Every line below that has the string "nullable" needs to be copied.

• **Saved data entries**
Content starts
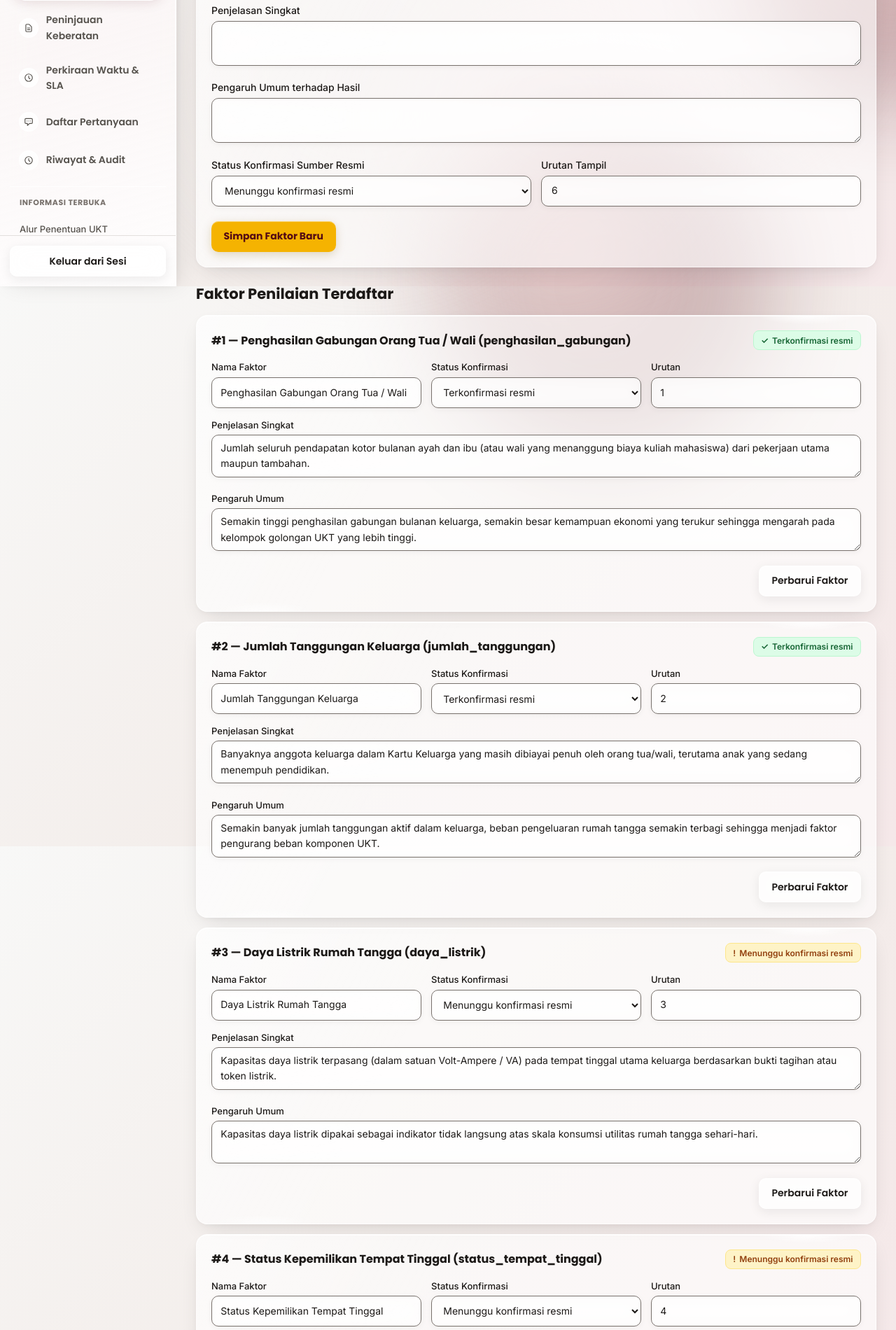
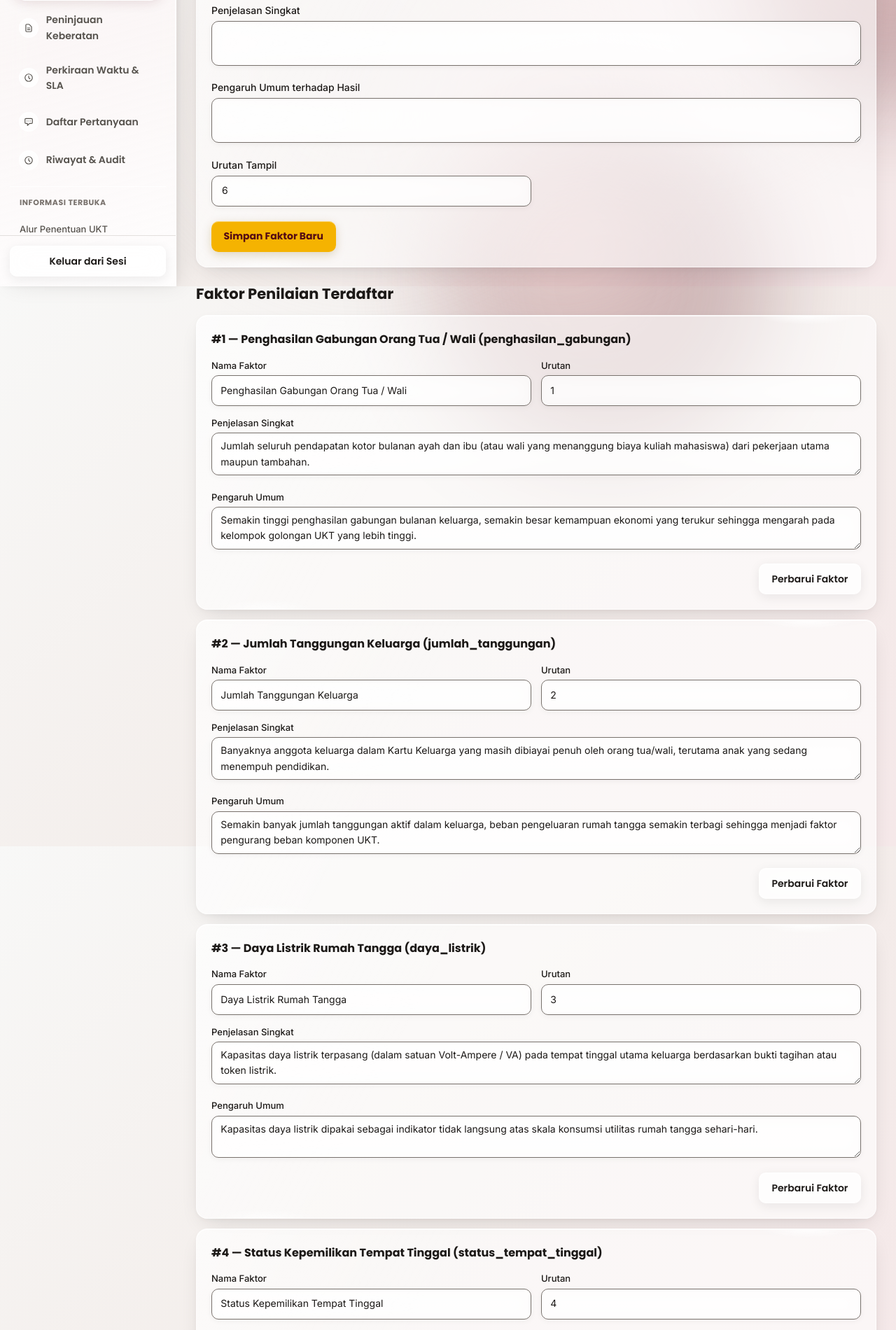
Before and after one commit to Rizaldiiiii/sppk-ukt-ng, a Laravel app: page /petugas/konten in a window 1280 px wide. Shown: the part 391-2291 px from the top of the page at 70% size. Run offline with Laravel 12, Linux system fonts and the light colour scheme; a user stored in the database is signed in; data comes from the database, SQL or seed files in the repository; style sheets or scripts are compiled from the project's sources; some libraries are stand-ins or nearby versions.

Commit message:
feat(faktor): hapus seluruh tampilan status konfirmasi sumber faktor di kelola konten petugas dan seeder

```diff
--- a/app/Http/Controllers/Petugas/KontenController.php
+++ b/app/Http/Controllers/Petugas/KontenController.php
@@ -158,7 +158,7 @@ class KontenController extends Controller
                 subjekTipe: FaktorPenilaian::class,
                 subjekId: $faktor->id,
                 nilaiSebelum: null,
-                nilaiSesudah: $faktor->only(['kode', 'nama', 'status_konfirmasi', 'urutan', 'aktif'])
+                nilaiSesudah: $faktor->only(['kode', 'nama', 'urutan', 'aktif'])
             );
         });
 
@@ -170,7 +170,7 @@ class KontenController extends Controller
         Gate::authorize('manage', KontenPublik::class);
 
         DB::transaction(function () use ($request, $faktor) {
-            $sebelum = $faktor->only(['nama', 'penjelasan_singkat', 'pengaruh_umum', 'status_konfirmasi', 'urutan', 'aktif']);
+            $sebelum = $faktor->only(['nama', 'penjelasan_singkat', 'pengaruh_umum', 'urutan', 'aktif']);
             $data = $request->validated();
             $data['aktif'] = $request->boolean('aktif', true);
 
@@ -188,7 +188,7 @@ class KontenController extends Controller
                 subjekTipe: FaktorPenilaian::class,
                 subjekId: $faktor->id,
                 nilaiSebelum: $sebelum,
-                nilaiSesudah: $faktor->only(['nama', 'penjelasan_singkat', 'pengaruh_umum', 'status_konfirmasi', 'urutan', 'aktif'])
+                nilaiSesudah: $faktor->only(['nama', 'penjelasan_singkat', 'pengaruh_umum', 'urutan', 'aktif'])
             );
         });
 
--- a/app/Http/Requests/StoreFaktorPenilaianRequest.php
+++ b/app/Http/Requests/StoreFaktorPenilaianRequest.php
@@ -29,7 +29,6 @@ class StoreFaktorPenilaianRequest extends FormRequest
             'penjelasan_singkat' => ['required', 'string', 'max:2000'],
             'pengaruh_umum' => ['nullable', 'string', 'max:2000'],
             'satuan' => ['nullable', 'string', 'max:40'],
-            'status_konfirmasi' => ['required', Rule::in(['terkonfirmasi', 'menunggu_konfirmasi'])],
             'urutan' => ['required', 'integer', 'min:1', 'max:999'],
             'aktif' => ['nullable', 'boolean'],
         ];
@@ -42,8 +41,6 @@ class StoreFaktorPenilaianRequest extends FormRequest
             'kode.unique' => 'Kode faktor tersebut sudah terdaftar.',
             'nama.required' => 'Nama faktor penilaian wajib diisi.',
             'penjelasan_singkat.required' => 'Penjelasan singkat faktor wajib diisi.',
-            'status_konfirmasi.required' => 'Status konfirmasi resmi wajib dipilih.',
-            'status_konfirmasi.in' => 'Status konfirmasi hanya boleh "terkonfirmasi" atau "menunggu_konfirmasi".',
         ];
     }
 }
--- a/app/Models/FaktorPenilaian.php
+++ b/app/Models/FaktorPenilaian.php
@@ -32,16 +32,4 @@ class FaktorPenilaian extends Model
     {
         return $this->hasMany(ParameterPenilaian::class, 'faktor_id');
     }
-
-    public function isTerkonfirmasi(): bool
-    {
-        return $this->status_konfirmasi === 'terkonfirmasi';
-    }
-
-    public function labelStatusKonfirmasi(): string
-    {
-        return $this->isTerkonfirmasi()
-            ? 'Terkonfirmasi resmi'
-            : 'Menunggu konfirmasi resmi';
-    }
 }
--- a/database/seeders/DatabaseSeeder.php
+++ b/database/seeders/DatabaseSeeder.php
@@ -387,7 +387,7 @@ class DatabaseSeeder extends Seeder
                 'slug' => 'faktor',
                 'judul' => 'Daftar Faktor dan Variabel Penentuan UKT',
                 'ringkasan' => 'Penentuan UKT tidak hanya melihat penghasilan orang tua semata, melainkan menggabungkan beberapa indikator beban tanggungan dan kondisi rumah tangga secara menyeluruh.',
-                'isi' => 'Halaman ini menampilkan seluruh faktor penilaian yang digunakan dalam model penjelasan SPPK-UKT UNG. Faktor yang belum memiliki konfirmasi tertulis dari regulasi terbuka kampus ditandai secara jujur dengan status "Menunggu konfirmasi resmi" agar mahasiswa mendapatkan informasi yang transparan.',
+                'isi' => 'Halaman ini menampilkan seluruh faktor penilaian yang digunakan dalam model penjelasan SPPK-UKT UNG beserta penjelasan singkat dan pengaruh umumnya terhadap hasil penilaian agar mahasiswa mendapatkan informasi yang transparan.',
                 'diperbarui_oleh' => $petugas->id,
                 'diperbarui_pada' => now(),
             ],
--- a/resources/views/petugas/konten/index.blade.php
+++ b/resources/views/petugas/konten/index.blade.php
@@ -62,13 +62,6 @@
                         <textarea id="faktor_pengaruh" name="pengaruh_umum" rows="2" class="glass-input w-full px-4 py-2.5 text-[14px]"></textarea>
                     </div>
                     <div>
-                        <label for="faktor_status" class="block text-[14px] font-medium text-ink mb-1">Status Konfirmasi Sumber Resmi</label>
-                        <select id="faktor_status" name="status_konfirmasi" class="glass-input w-full px-4 py-2.5 text-[14px]">
-                            <option value="menunggu_konfirmasi">Menunggu konfirmasi resmi</option>
-                            <option value="terkonfirmasi">Terkonfirmasi resmi</option>
-                        </select>
-                    </div>
-                    <div>
                         <label for="faktor_urutan" class="block text-[14px] font-medium text-ink mb-1">Urutan Tampil</label>
                         <input id="faktor_urutan" name="urutan" type="number" value="6" min="1" required class="glass-input w-full px-4 py-2.5 text-[14px]">
                     </div>
@@ -90,29 +83,21 @@
                             <span class="font-heading font-bold text-[16px] text-ink">
                                 #{{ $faktor->urutan }} — {{ $faktor->nama }} ({{ $faktor->kode }})
                             </span>
-                            <x-badge-status :status="$faktor->status_konfirmasi" :label="$faktor->labelStatusKonfirmasi()" />
                         </div>
-                        <div class="grid grid-cols-1 md:grid-cols-3 gap-4">
+                        <div class="grid grid-cols-1 md:grid-cols-2 gap-4">
                             <div>
                                 <label class="block text-[13px] font-medium text-ink mb-1">Nama Faktor</label>
                                 <input name="nama" type="text" value="{{ $faktor->nama }}" required class="glass-input w-full px-3.5 py-2 text-[14px]">
                             </div>
                             <div>
-                                <label class="block text-[13px] font-medium text-ink mb-1">Status Konfirmasi</label>
-                                <select name="status_konfirmasi" class="glass-input w-full px-3.5 py-2 text-[14px]">
-                                    <option value="terkonfirmasi" @selected($faktor->status_konfirmasi === 'terkonfirmasi')>Terkonfirmasi resmi</option>
-                                    <option value="menunggu_konfirmasi" @selected($faktor->status_konfirmasi === 'menunggu_konfirmasi')>Menunggu konfirmasi resmi</option>
-                                </select>
-                            </div>
-                            <div>
                                 <label class="block text-[13px] font-medium text-ink mb-1">Urutan</label>
                                 <input name="urutan" type="number" value="{{ $faktor->urutan }}" required class="glass-input w-full px-3.5 py-2 text-[14px]">
                             </div>
-                            <div class="md:col-span-3">
+                            <div class="md:col-span-2">
                                 <label class="block text-[13px] font-medium text-ink mb-1">Penjelasan Singkat</label>
                                 <textarea name="penjelasan_singkat" rows="2" required class="glass-input w-full px-3.5 py-2 text-[14px]">{{ $faktor->penjelasan_singkat }}</textarea>
                             </div>
-                            <div class="md:col-span-3">
+                            <div class="md:col-span-2">
                                 <label class="block text-[13px] font-medium text-ink mb-1">Pengaruh Umum</label>
                                 <textarea name="pengaruh_umum" rows="2" class="glass-input w-full px-3.5 py-2 text-[14px]">{{ $faktor->pengaruh_umum }}</textarea>
                             </div>
```
Also changed, not shown: docs/PRD.md (+4 -4 lines), docs/blueprint.md (+2 -2 lines), tests/Feature/SppkUktTahap1Test.php (+2 -1 lines), tests/Feature/SppkUktTahap2Test.php (+33 -0 lines).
Content ends
• **Task output**
             'pengaruh_umum' => ['nullable', 'string', 'max:2000'],
             'satuan' => ['nullable', 'string', 'max:40'],
             'aktif' => ['nullable', 'boolean'],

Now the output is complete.